Your assignment: Your task is to find every line of the data that holds the string "waves" and copy it.

Task input:
┄┄┄┄┄┄

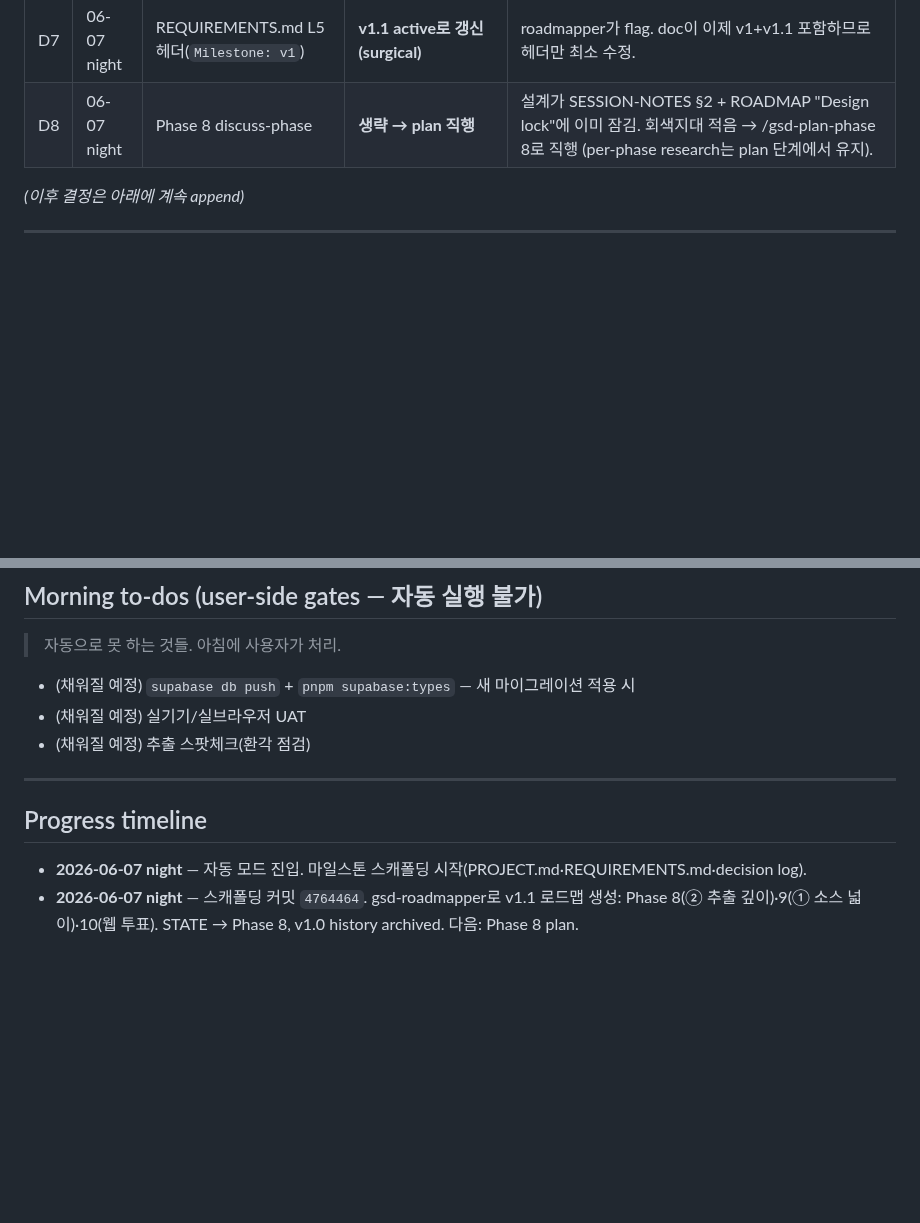
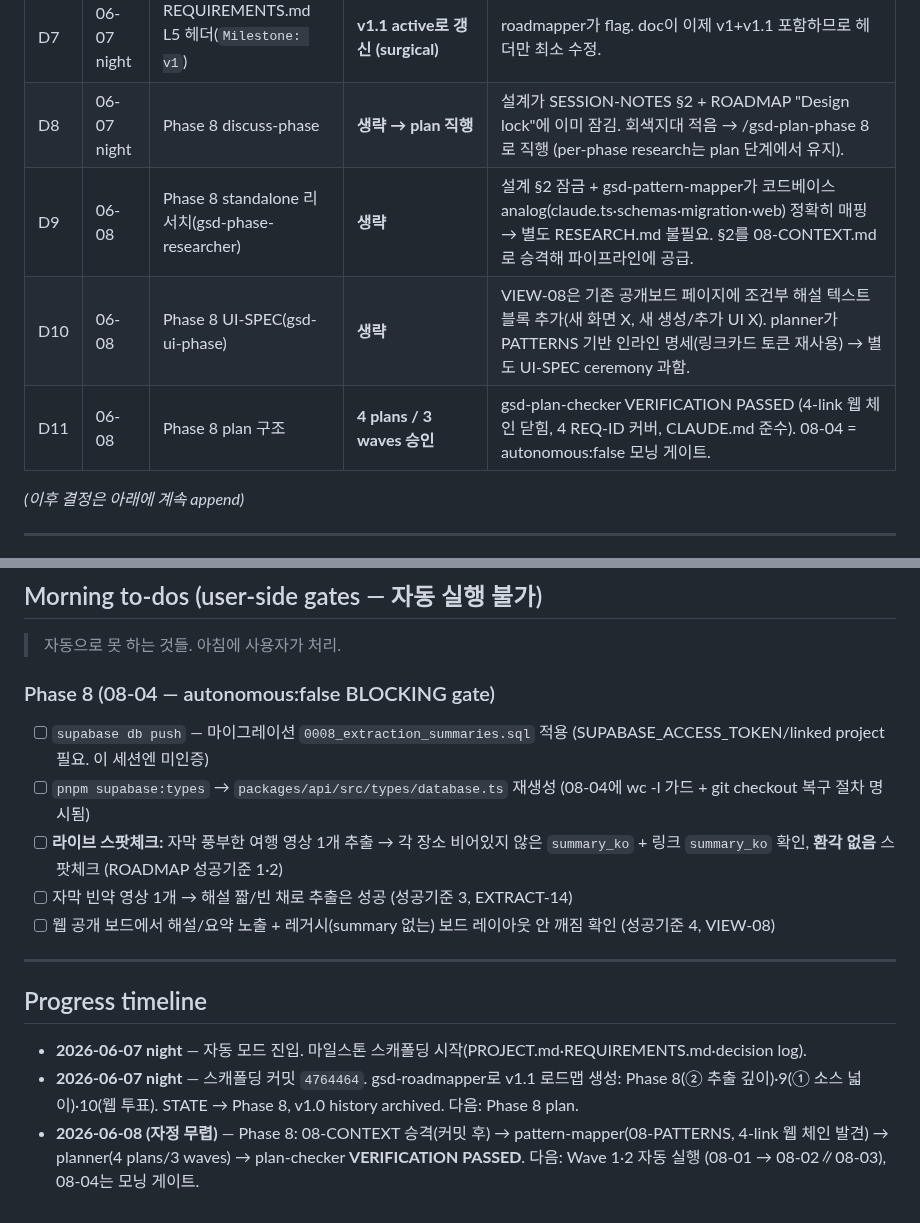
Before and after one commit to SerendipityLife/MOAJOA, a Markdown page: .planning/AUTONOMOUS-LOG-2026-06-08.md, 2 parts joined by grey strips. Rendered like a GitHub page; blank space fills up the shorter version.

Commit message:
docs(08): plan phase 8 — 4 plans/3 waves (checker PASSED)
- 08-PATTERNS: 코드베이스 analog 매핑 (4-link 웹 체인 발견)
- 08-01 foundation (migration 0008 + Zod + PublicBoardView Pick)
- 08-02 backend (단일 Claude 호출 출력 확장 + ?? null 저장)
- 08-03 web (조건부 해설 렌더 + escaped JSX)
- 08-04 [BLOCKING autonomous:false] db push + types regen + 라이브 스팟체크
- AUTONOMOUS-LOG D9~D11 + Morning to-dos, STATE → Executing

REQ EXTRACT-12/13/14 + VIEW-08 전부 매핑.

Co-Authored-By: Claude Opus 4.8 <noreply@anthropic.com>

```diff
--- a/.planning/AUTONOMOUS-LOG-2026-06-08.md
+++ b/.planning/AUTONOMOUS-LOG-2026-06-08.md
@@ -24,6 +24,9 @@
 | D6 | 06-07 night | 로드맵 granularity | **3 phases (패딩 없음)** | gsd-roadmapper 추천. 좁은 증분 마일스톤이 ②/①/투표 3개 자연 경계로 떨어짐. 8→9 의존, 10 독립. |
 | D7 | 06-07 night | REQUIREMENTS.md L5 헤더(`Milestone: v1`) | **v1.1 active로 갱신 (surgical)** | roadmapper가 flag. doc이 이제 v1+v1.1 포함하므로 헤더만 최소 수정. |
 | D8 | 06-07 night | Phase 8 discuss-phase | **생략 → plan 직행** | 설계가 SESSION-NOTES §2 + ROADMAP "Design lock"에 이미 잠김. 회색지대 적음 → /gsd-plan-phase 8로 직행 (per-phase research는 plan 단계에서 유지). |
+| D9 | 06-08 | Phase 8 standalone 리서치(gsd-phase-researcher) | **생략** | 설계 §2 잠금 + gsd-pattern-mapper가 코드베이스 analog(claude.ts·schemas·migration·web) 정확히 매핑 → 별도 RESEARCH.md 불필요. §2를 08-CONTEXT.md로 승격해 파이프라인에 공급. |
+| D10 | 06-08 | Phase 8 UI-SPEC(gsd-ui-phase) | **생략** | VIEW-08은 기존 공개보드 페이지에 조건부 해설 텍스트 블록 추가(새 화면 X, 새 생성/추가 UI X). planner가 PATTERNS 기반 인라인 명세(링크카드 토큰 재사용) → 별도 UI-SPEC ceremony 과함. |
+| D11 | 06-08 | Phase 8 plan 구조 | **4 plans / 3 waves 승인** | gsd-plan-checker VERIFICATION PASSED (4-link 웹 체인 닫힘, 4 REQ-ID 커버, CLAUDE.md 준수). 08-04 = autonomous:false 모닝 게이트. |
 
 *(이후 결정은 아래에 계속 append)*
 
@@ -41,9 +44,12 @@
 
 > 자동으로 못 하는 것들. 아침에 사용자가 처리.
 
-- (채워질 예정) `supabase db push` + `pnpm supabase:types` — 새 마이그레이션 적용 시
-- (채워질 예정) 실기기/실브라우저 UAT
-- (채워질 예정) 추출 스팟체크(환각 점검)
+### Phase 8 (08-04 — autonomous:false BLOCKING gate)
+- [ ] `supabase db push` — 마이그레이션 `0008_extraction_summaries.sql` 적용 (SUPABASE_ACCESS_TOKEN/linked project 필요. 이 세션엔 미인증)
+- [ ] `pnpm supabase:types` → `packages/api/src/types/database.ts` 재생성 (08-04에 wc -l 가드 + git checkout 복구 절차 명시됨)
+- [ ] **라이브 스팟체크:** 자막 풍부한 여행 영상 1개 추출 → 각 장소 비어있지 않은 `summary_ko` + 링크 `summary_ko` 확인, **환각 없음** 스팟체크 (ROADMAP 성공기준 1·2)
+- [ ] 자막 빈약 영상 1개 → 해설 짧/빈 채로 추출은 성공 (성공기준 3, EXTRACT-14)
+- [ ] 웹 공개 보드에서 해설/요약 노출 + 레거시(summary 없는) 보드 레이아웃 안 깨짐 확인 (성공기준 4, VIEW-08)
 
 ---
 
@@ -51,3 +57,4 @@
 
 - **2026-06-07 night** — 자동 모드 진입. 마일스톤 스캐폴딩 시작(PROJECT.md·REQUIREMENTS.md·decision log).
 - **2026-06-07 night** — 스캐폴딩 커밋 `4764464`. gsd-roadmapper로 v1.1 로드맵 생성: Phase 8(② 추출 깊이)·9(① 소스 넓이)·10(웹 투표). STATE → Phase 8, v1.0 history archived. 다음: Phase 8 plan.
+- **2026-06-08 (자정 무렵)** — Phase 8: 08-CONTEXT 승격(커밋 후) → pattern-mapper(08-PATTERNS, 4-link 웹 체인 발견) → planner(4 plans/3 waves) → plan-checker **VERIFICATION PASSED**. 다음: Wave 1·2 자동 실행 (08-01 → 08-02∥08-03), 08-04는 모닝 게이트.
```
Also changed, not shown: .planning/STATE.md (+3 -3 lines), 1 other file.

┄┄┄┄┄┄

Finished exercise:
docs(08): plan phase 8 — 4 plans/3 waves (checker PASSED)
+| D11 | 06-08 | Phase 8 plan 구조 | **4 plans / 3 waves 승인** | gsd-plan-checker VERIFICATION PASSED (4-link 웹 체인 닫힘, 4 REQ-ID 커버, CLAUDE.md 준수). 08-04 = autonomous:false 모닝 게이트. |
+- **2026-06-08 (자정 무렵)** — Phase 8: 08-CONTEXT 승격(커밋 후) → pattern-mapper(08-PATTERNS, 4-link 웹 체인 발견) → planner(4 plans/3 waves) → plan-checker **VERIFICATION PASSED**. 다음: Wave 1·2 자동 실행 (08-01 → 08-02∥08-03), 08-04는 모닝 게이트.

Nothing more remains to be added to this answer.